Record excerpts START
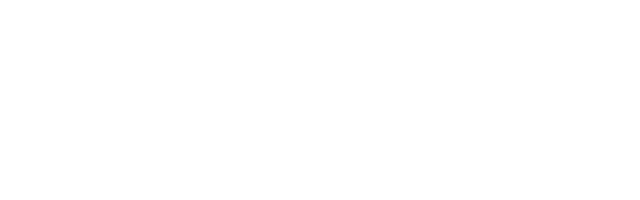
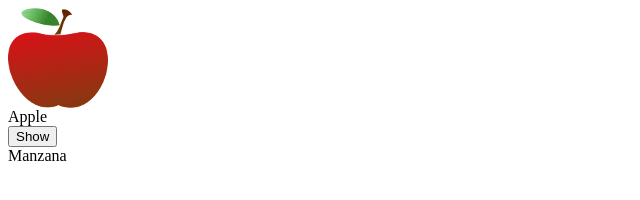
Before and after one commit to jsmartdev/Zenva-Flashcards, a plain HTML site: page index.html in a window 1280 px wide. Shown: the whole page, without its empty margins (0-640 px from the left). Drawn offline with Linux system fonts and the light colour scheme.

Commit message:
Added Images folder

```diff
--- a/index.html
+++ b/index.html
@@ -1,4 +1,11 @@
 <head></head>
 <body>
-    <div></div>
+    <div class= "container">
+        <div class="card">
+            <div><img src="Images/apple.png"></div>
+            <div>Apple</div>
+            <button>Show</button>
+            <div>Manzana</div>
+        </div>
+    </div>
 </body>
```
Also changed, not shown: Images/apple.png (added), Images/chair.png (added), Images/city.png (added), Images/dog.png (added).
Record excerpts END
_Aim of the task_
Counting only lines that hold the word "Images", say how many there are in the listing above and add nothing.

_Finished exercise_
3